### Task goal
Report every line of the entries that contains the word "background".

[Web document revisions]

========

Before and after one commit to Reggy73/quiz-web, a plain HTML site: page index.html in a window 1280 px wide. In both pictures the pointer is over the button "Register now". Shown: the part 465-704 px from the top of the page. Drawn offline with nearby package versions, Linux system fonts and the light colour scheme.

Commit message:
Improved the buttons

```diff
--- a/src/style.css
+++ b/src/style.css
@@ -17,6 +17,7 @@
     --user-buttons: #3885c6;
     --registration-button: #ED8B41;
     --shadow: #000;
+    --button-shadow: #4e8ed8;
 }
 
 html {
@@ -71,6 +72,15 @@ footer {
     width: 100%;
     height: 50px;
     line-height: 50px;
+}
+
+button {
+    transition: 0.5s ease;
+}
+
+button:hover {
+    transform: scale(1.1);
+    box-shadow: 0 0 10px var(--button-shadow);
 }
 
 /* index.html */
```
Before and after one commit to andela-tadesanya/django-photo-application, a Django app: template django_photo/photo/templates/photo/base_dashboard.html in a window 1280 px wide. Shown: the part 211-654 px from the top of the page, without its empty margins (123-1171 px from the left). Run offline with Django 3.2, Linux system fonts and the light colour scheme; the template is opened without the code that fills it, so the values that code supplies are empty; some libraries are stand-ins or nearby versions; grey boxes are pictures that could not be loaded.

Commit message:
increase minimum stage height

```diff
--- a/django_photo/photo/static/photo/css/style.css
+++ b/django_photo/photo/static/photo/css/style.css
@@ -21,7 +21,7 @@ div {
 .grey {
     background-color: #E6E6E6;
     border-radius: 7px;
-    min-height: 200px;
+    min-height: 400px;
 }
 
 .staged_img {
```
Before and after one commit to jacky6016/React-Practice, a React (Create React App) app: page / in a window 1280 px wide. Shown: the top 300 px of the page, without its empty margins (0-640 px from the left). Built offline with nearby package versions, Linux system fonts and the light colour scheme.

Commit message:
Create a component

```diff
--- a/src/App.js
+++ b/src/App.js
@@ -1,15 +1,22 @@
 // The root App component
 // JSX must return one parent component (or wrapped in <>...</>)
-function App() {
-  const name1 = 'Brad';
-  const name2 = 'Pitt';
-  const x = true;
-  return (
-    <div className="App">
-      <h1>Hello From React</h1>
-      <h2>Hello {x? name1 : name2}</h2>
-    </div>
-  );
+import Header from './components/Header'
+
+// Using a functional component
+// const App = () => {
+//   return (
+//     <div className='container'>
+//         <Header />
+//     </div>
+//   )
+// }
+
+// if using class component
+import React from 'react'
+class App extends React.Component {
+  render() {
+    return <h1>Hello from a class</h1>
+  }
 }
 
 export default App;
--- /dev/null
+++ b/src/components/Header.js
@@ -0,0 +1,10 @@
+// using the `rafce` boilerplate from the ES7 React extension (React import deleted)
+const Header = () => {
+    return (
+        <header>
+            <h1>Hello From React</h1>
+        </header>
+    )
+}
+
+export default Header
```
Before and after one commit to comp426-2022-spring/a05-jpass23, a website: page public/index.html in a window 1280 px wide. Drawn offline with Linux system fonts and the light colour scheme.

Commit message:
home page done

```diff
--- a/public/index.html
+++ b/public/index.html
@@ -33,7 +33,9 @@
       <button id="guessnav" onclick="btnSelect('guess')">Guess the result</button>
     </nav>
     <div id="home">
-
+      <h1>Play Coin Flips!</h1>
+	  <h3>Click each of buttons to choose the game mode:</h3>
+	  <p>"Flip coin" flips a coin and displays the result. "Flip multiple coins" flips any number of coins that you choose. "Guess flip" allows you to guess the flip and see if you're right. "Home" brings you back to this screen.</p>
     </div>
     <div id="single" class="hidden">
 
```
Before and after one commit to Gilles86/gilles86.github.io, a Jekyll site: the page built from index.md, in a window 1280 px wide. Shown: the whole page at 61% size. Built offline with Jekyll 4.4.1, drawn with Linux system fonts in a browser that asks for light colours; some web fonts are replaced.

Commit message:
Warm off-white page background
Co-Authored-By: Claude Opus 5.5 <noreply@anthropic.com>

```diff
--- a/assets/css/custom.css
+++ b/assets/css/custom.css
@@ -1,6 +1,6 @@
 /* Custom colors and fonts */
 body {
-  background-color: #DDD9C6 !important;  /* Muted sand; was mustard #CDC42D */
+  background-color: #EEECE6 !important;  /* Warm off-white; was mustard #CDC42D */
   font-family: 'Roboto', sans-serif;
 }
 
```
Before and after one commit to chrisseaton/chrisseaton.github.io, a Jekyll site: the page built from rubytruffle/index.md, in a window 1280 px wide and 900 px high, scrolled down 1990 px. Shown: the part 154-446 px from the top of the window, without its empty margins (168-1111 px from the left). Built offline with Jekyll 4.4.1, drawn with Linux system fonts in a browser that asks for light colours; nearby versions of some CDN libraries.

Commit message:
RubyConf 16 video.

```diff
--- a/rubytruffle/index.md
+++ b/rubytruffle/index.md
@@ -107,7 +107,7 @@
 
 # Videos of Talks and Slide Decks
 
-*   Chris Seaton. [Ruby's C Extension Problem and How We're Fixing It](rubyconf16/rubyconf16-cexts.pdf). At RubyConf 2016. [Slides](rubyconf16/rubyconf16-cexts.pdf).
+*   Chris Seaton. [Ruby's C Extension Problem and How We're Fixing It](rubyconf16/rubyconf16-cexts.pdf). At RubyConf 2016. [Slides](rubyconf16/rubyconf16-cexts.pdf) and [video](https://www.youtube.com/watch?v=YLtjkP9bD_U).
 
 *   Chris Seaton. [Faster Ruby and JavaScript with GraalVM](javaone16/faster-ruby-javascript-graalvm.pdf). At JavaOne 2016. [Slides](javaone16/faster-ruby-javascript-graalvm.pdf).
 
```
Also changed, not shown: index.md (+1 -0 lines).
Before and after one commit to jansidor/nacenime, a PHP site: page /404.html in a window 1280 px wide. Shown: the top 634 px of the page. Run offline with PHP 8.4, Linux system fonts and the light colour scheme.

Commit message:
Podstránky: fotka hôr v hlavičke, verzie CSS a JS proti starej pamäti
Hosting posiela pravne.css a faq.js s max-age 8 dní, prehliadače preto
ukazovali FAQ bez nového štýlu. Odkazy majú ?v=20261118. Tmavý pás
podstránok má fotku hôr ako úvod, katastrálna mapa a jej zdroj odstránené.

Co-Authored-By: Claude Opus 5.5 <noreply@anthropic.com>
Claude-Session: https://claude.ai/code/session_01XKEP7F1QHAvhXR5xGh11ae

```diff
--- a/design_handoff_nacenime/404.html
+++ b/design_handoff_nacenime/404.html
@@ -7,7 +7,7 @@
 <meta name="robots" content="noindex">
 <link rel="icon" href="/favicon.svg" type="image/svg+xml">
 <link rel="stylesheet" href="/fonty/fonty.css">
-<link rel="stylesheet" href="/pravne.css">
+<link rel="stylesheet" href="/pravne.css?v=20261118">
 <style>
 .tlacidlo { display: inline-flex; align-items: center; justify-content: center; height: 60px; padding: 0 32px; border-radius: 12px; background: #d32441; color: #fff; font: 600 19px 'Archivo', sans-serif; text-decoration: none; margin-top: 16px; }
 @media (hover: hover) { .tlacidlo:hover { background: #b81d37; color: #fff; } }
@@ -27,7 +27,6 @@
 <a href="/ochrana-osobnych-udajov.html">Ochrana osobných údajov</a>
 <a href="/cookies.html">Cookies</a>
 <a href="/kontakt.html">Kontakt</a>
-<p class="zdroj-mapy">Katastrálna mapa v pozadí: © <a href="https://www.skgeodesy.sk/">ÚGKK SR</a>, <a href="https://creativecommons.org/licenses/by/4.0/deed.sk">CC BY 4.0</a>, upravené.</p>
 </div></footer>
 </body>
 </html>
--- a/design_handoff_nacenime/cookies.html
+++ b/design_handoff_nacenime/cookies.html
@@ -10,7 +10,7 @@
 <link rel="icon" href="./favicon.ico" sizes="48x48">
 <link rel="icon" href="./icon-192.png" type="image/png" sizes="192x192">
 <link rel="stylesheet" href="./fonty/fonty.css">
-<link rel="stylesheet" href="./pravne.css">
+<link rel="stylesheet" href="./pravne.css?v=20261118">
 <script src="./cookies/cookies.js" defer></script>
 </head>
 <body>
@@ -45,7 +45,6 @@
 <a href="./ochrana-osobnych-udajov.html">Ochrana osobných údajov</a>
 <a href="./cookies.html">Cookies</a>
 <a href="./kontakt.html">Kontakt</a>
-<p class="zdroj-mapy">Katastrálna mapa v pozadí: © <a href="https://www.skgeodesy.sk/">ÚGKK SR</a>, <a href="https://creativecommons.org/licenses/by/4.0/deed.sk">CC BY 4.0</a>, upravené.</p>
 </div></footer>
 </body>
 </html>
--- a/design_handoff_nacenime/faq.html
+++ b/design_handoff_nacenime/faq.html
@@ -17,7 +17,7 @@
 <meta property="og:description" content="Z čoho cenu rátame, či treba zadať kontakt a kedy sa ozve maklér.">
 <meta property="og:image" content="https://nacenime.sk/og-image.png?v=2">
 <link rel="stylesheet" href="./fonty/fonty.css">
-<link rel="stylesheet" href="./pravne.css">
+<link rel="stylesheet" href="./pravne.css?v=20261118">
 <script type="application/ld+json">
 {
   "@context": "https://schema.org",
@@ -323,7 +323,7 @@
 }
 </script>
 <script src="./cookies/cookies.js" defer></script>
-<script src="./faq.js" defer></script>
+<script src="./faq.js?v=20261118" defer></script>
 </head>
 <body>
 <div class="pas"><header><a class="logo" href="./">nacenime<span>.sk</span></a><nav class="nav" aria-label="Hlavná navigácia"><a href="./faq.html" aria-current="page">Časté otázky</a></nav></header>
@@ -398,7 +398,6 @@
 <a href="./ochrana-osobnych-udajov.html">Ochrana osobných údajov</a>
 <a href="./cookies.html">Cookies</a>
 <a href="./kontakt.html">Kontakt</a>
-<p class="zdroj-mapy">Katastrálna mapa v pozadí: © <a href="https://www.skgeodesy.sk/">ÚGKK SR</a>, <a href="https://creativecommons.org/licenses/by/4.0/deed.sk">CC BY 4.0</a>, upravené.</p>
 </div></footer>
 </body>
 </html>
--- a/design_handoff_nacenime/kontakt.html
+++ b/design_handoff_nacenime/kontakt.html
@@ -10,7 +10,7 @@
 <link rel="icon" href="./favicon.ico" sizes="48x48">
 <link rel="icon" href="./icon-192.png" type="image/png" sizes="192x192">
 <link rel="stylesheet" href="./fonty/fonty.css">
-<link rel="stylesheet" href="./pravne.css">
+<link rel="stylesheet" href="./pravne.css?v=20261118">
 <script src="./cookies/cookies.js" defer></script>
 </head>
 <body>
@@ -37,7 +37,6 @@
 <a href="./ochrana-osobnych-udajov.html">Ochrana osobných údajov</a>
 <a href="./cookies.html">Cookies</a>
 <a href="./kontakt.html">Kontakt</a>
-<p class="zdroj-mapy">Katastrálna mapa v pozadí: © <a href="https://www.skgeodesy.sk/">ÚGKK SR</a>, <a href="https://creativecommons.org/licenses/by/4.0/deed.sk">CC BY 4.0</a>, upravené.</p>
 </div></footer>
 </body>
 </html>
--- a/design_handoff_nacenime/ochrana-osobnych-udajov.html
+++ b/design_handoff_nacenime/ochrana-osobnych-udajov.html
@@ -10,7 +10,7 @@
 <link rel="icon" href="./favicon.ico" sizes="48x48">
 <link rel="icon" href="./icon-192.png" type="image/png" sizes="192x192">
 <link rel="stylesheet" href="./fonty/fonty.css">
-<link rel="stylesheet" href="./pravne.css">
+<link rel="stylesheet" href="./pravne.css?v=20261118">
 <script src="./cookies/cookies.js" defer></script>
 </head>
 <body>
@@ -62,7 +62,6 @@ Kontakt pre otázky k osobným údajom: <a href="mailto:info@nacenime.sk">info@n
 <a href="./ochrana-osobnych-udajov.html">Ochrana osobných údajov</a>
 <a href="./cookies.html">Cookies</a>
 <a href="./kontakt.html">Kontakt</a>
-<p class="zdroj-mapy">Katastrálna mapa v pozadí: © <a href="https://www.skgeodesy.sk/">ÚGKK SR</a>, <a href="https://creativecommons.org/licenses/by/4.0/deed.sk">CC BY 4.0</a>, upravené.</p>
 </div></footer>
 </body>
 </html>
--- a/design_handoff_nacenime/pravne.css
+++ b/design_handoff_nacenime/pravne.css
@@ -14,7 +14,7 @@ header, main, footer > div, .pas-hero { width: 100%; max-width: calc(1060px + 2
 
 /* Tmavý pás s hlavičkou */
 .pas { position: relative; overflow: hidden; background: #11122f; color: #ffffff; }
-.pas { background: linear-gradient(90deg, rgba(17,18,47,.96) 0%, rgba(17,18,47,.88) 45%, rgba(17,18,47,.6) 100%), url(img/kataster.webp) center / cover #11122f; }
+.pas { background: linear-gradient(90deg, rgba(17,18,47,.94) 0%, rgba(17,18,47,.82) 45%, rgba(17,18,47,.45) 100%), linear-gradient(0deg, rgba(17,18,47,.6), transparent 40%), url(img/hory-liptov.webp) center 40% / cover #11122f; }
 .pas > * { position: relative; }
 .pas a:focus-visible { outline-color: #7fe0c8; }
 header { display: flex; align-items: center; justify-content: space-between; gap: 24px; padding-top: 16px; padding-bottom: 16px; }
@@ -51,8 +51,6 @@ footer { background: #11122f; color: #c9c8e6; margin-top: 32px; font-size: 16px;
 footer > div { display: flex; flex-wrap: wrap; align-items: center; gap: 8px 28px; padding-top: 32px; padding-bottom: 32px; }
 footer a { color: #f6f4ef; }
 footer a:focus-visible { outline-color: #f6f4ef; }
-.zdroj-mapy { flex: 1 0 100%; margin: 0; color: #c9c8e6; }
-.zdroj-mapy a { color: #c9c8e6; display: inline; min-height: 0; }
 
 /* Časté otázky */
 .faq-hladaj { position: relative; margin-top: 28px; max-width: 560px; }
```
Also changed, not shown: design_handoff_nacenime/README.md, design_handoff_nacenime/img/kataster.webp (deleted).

========

### Answer below
     background-color: #E6E6E6;
Warm off-white page background
-  background-color: #DDD9C6 !important;  /* Muted sand; was mustard #CDC42D */
+  background-color: #EEECE6 !important;  /* Warm off-white; was mustard #CDC42D */
 .tlacidlo { display: inline-flex; align-items: center; justify-content: center; height: 60px; padding: 0 32px; border-radius: 12px; background: #d32441; color: #fff; font: 600 19px 'Archivo', sans-serif; text-decoration: none; margin-top: 16px; }
 @media (hover: hover) { .tlacidlo:hover { background: #b81d37; color: #fff; } }
 .pas { position: relative; overflow: hidden; background: #11122f; color: #ffffff; }
-.pas { background: linear-gradient(90deg, rgba(17,18,47,.96) 0%, rgba(17,18,47,.88) 45%, rgba(17,18,47,.6) 100%), url(img/kataster.webp) center / cover #11122f; }
+.pas { background: linear-gradient(90deg, rgba(17,18,47,.94) 0%, rgba(17,18,47,.82) 45%, rgba(17,18,47,.45) 100%), linear-gradient(0deg, rgba(17,18,47,.6), transparent 40%), url(img/hory-liptov.webp) center 40% / cover #11122f; }
@@ -51,8 +51,6 @@ footer { background: #11122f; color: #c9c8e6; margin-top: 32px; font-size: 16px;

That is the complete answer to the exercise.